He would tell each customer you can have any color you want as long as it’s black.

In 1915, San Francisco wanted to show the world that it was back on its feet after its devastating 1906 Earthquake by hosting The Panama Pacific Exposition.

The Exposition was built on top of all the debris from the buildings that were destroyed in the earthquake and that was thrown into the wetlands on the northern most shore of San Francisco.

The nearby Palace of Fine Arts and its beautiful lake is the only relic that stands today from this 1915 Exposition.


471HP 2018 LEXUS LC 500 – FIREBALL MALIBU VLOG 685 – After watching Grafman do a photoshoot with the 471HP 2018 Lexus LC500, Fireball reveals Kathie in Oahu, accidentally teleports her home! Wups.

The Lexus LC 500 is a grand tourer/personal luxury car from Lexus, Toyota’s luxury division.

It is based on the 2012 LF-LC Concept, designed by Toyota Calty Design Research in Newport Beach, California.

It was developed under the program codename “950A” from 2011 to 2016, design work was transferred from Calty to Toyota Technical Centre in Aichi, Japan from January 2013, with a final production design freeze in the first half of 2014.

Haleʻiwa is a North Shore community and census-designated place (CDP) in the Waialua District of the island of Oʻahu, City and County of Honolulu.

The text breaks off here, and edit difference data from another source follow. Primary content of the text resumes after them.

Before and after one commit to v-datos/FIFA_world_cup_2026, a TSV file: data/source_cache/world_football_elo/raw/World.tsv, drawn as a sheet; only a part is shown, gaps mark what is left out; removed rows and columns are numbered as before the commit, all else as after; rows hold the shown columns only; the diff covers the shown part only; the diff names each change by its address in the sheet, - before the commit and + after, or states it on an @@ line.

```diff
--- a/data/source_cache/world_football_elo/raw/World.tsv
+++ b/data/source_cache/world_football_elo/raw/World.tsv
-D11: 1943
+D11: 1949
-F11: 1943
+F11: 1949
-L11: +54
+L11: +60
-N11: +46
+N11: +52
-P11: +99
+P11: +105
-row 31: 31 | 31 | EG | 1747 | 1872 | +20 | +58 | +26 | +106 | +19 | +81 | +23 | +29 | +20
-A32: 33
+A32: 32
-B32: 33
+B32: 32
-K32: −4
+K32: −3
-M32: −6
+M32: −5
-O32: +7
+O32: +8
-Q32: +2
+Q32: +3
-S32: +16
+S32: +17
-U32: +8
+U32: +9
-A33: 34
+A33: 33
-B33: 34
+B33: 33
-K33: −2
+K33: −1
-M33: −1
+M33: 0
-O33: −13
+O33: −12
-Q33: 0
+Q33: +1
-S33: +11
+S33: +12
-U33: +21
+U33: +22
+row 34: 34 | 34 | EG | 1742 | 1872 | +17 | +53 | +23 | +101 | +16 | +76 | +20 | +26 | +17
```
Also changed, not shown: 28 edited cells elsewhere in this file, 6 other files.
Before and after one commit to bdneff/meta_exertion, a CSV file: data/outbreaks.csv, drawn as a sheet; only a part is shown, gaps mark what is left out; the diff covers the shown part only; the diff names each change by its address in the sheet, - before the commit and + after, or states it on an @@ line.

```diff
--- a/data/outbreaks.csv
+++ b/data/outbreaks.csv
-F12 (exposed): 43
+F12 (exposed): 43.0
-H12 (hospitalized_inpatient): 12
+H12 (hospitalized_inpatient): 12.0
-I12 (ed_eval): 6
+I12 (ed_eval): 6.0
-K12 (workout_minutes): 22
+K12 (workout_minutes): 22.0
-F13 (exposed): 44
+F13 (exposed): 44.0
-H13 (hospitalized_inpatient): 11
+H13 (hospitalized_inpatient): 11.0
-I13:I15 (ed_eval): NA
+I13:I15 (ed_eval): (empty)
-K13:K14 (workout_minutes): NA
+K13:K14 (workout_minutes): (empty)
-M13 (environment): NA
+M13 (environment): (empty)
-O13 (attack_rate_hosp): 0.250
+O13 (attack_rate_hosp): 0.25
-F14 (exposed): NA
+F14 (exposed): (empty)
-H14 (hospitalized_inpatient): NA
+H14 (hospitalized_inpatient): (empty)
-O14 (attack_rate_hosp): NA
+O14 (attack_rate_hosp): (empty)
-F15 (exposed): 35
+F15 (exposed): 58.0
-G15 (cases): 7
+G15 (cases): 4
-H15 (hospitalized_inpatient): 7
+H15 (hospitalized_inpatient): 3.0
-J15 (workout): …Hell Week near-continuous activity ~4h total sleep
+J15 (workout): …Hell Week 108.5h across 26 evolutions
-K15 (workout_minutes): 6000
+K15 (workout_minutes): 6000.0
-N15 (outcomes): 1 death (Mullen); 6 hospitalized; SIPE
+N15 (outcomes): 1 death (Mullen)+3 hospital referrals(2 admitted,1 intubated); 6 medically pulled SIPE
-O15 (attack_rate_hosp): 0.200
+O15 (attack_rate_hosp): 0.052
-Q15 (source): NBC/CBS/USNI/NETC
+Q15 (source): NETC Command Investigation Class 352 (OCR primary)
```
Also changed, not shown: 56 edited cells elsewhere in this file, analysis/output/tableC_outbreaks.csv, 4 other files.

Haleʻiwa is located on Waialua Bay, the mouth of Anahulu Stream (also known as Anahulu River).

A small boat harbor is located here, and the shore of the bay is surrounded by Haleʻiwa Beach Park (north side) and Haleʻiwa Aliʻi Beach Park (south side).

Further west from the center of town is Kaiaka State Recreation Area on Kiaka Point beside Kaiaka Bay.

As of the 2010 census, the CDP had a population of 3,970. In 1898 a businessman named Benjamin Dillingham opened a hotel in the North Shore area and named it Haleʻiwa.

In the Hawaiian language, hale means “house”, and the ʻiwa is a frigatebird.

He also built a railway line from Honolulu to Waialua along the west coast around Kaena Point, which opened the same year and ended in front of his hotel.

The railroad inaugurated a passenger train, the Haleiwa Limited, which took two hours for this trip.

This railroad was chartered as the Oahu Railway & Land Company. Hale’iwa was designated a State Historic, Cultural and Scenic District in 1984 by the City and County of Honolulu.

All new buildings must adhere to a design plan that reflects the territorial architecture of Hale’iwa’s earlier sugar industry period.

The town is home to 30 historic buildings featuring plantation architectural styles influenced by the Waialua Sugar Co.

Streets of San Francisco – FIREBALL MALIBU VLOG 201

Today’s Episode: Still in San Francisco, the sites include the Palace of Fine Arts, Skating in Union Square and lots of Cadillac Christmas Coffee!


VooDoo Doughnuts – FIREBALL MALIBU VLOG 76

This episode… Fireball & Kathie, while in Portland, hit the famous Voodoo Doughnuts and a Ghost Pizza joint.


FIREBALL MALIBU VLOG 65 – Oregon Invades Malibu

This episode… Cleanup Time. Peanuts, Popcorn, Fireball, Kathie and the Dogs. Then Fireball gets a visit from Oregonian High School Graduates, Chris, Nick and Thor. Awesome.